What is being asked: Repeat the records below exactly as they appear.

Study material:
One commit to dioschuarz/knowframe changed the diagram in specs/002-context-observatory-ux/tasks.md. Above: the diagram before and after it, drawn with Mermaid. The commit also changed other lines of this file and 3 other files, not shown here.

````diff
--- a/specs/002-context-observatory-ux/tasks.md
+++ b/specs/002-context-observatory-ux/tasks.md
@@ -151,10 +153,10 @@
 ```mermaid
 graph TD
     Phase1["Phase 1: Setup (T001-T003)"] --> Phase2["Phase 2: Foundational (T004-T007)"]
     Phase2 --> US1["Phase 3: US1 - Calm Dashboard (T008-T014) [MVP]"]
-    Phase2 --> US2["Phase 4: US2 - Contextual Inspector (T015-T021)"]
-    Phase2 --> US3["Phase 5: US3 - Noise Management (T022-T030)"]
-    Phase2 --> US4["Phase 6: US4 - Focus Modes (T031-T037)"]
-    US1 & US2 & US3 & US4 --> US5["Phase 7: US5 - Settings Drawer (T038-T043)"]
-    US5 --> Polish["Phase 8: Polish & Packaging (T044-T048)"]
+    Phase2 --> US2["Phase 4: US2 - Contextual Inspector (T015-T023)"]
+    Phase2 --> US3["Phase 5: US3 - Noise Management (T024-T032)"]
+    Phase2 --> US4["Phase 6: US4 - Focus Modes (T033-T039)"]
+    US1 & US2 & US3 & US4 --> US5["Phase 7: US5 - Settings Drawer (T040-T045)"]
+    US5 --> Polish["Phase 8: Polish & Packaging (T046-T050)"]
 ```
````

Answer to this task:
One commit to dioschuarz/knowframe changed the diagram in specs/002-context-observatory-ux/tasks.md. Above: the diagram before and after it, drawn with Mermaid. The commit also changed other lines of this file and 3 other files, not shown here.

````diff
--- a/specs/002-context-observatory-ux/tasks.md
+++ b/specs/002-context-observatory-ux/tasks.md
@@ -151,10 +153,10 @@
 ```mermaid
 graph TD
     Phase1["Phase 1: Setup (T001-T003)"] --> Phase2["Phase 2: Foundational (T004-T007)"]
     Phase2 --> US1["Phase 3: US1 - Calm Dashboard (T008-T014) [MVP]"]
-    Phase2 --> US2["Phase 4: US2 - Contextual Inspector (T015-T021)"]
-    Phase2 --> US3["Phase 5: US3 - Noise Management (T022-T030)"]
-    Phase2 --> US4["Phase 6: US4 - Focus Modes (T031-T037)"]
-    US1 & US2 & US3 & US4 --> US5["Phase 7: US5 - Settings Drawer (T038-T043)"]
-    US5 --> Polish["Phase 8: Polish & Packaging (T044-T048)"]
+    Phase2 --> US2["Phase 4: US2 - Contextual Inspector (T015-T023)"]
+    Phase2 --> US3["Phase 5: US3 - Noise Management (T024-T032)"]
+    Phase2 --> US4["Phase 6: US4 - Focus Modes (T033-T039)"]
+    US1 & US2 & US3 & US4 --> US5["Phase 7: US5 - Settings Drawer (T040-T045)"]
+    US5 --> Polish["Phase 8: Polish & Packaging (T046-T050)"]
 ```
````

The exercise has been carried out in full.